Michael Schumacher of Germany and Mercedes GP attends the drivers’ press conference during previews to the Chinese Formula One Grand Prix at the Shanghai International Circuit on April 14, 2011, in Shanghai, China.  ((Photo by Ker Robertson/Getty Images))

An AI program called charatcter.ai produced the article about Schumacher, and the piece included “quotes” about the legendary driver’s health status.

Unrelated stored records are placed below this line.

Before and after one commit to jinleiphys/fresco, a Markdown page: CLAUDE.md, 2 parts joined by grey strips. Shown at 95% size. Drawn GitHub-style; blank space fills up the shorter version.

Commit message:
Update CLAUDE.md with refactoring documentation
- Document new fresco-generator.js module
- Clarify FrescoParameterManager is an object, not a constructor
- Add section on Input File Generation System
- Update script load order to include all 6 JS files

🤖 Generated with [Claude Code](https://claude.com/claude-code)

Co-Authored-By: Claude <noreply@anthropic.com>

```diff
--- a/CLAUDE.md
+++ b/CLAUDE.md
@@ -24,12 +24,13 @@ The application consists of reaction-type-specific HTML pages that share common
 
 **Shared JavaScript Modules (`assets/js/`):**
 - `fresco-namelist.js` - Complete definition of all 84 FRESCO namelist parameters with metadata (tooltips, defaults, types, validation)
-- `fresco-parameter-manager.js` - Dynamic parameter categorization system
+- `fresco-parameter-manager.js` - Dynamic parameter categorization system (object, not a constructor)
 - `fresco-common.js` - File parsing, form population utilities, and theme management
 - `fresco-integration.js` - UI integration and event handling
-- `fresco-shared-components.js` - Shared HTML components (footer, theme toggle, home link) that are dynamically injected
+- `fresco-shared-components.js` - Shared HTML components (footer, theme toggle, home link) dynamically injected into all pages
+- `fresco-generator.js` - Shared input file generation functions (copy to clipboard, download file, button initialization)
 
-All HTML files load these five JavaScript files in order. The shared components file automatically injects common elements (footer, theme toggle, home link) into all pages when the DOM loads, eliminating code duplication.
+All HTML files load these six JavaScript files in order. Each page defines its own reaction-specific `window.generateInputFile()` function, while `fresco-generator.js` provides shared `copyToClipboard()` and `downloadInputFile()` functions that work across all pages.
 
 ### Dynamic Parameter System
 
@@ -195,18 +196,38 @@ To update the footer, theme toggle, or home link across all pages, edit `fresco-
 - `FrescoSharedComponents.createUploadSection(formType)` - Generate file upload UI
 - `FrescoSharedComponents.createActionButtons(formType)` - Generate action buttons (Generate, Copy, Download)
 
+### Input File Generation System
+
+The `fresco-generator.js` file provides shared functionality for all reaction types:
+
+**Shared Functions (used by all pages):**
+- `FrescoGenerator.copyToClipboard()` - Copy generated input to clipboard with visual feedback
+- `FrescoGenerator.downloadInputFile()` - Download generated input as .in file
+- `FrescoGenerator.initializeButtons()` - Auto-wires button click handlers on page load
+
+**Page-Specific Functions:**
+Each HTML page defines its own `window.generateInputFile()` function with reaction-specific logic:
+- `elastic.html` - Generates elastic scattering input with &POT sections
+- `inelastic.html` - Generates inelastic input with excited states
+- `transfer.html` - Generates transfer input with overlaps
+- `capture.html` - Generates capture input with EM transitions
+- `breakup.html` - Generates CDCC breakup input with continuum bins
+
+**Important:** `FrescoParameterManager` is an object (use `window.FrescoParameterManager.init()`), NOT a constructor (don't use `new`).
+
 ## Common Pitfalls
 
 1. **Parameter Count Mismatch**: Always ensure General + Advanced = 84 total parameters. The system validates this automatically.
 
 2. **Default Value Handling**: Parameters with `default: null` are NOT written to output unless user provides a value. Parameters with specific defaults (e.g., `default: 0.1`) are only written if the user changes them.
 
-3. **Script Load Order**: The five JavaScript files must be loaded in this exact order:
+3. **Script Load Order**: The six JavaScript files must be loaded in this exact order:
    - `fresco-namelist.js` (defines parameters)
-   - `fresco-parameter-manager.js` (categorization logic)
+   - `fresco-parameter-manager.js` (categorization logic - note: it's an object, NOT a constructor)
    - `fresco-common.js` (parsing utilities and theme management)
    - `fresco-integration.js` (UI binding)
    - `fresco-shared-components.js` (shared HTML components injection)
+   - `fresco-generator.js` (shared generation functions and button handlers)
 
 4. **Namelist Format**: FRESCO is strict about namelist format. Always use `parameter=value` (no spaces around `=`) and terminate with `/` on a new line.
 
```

“I can with the help of my team actually stand by myself and even slowly walk a few steps,” one of the fake quotes read.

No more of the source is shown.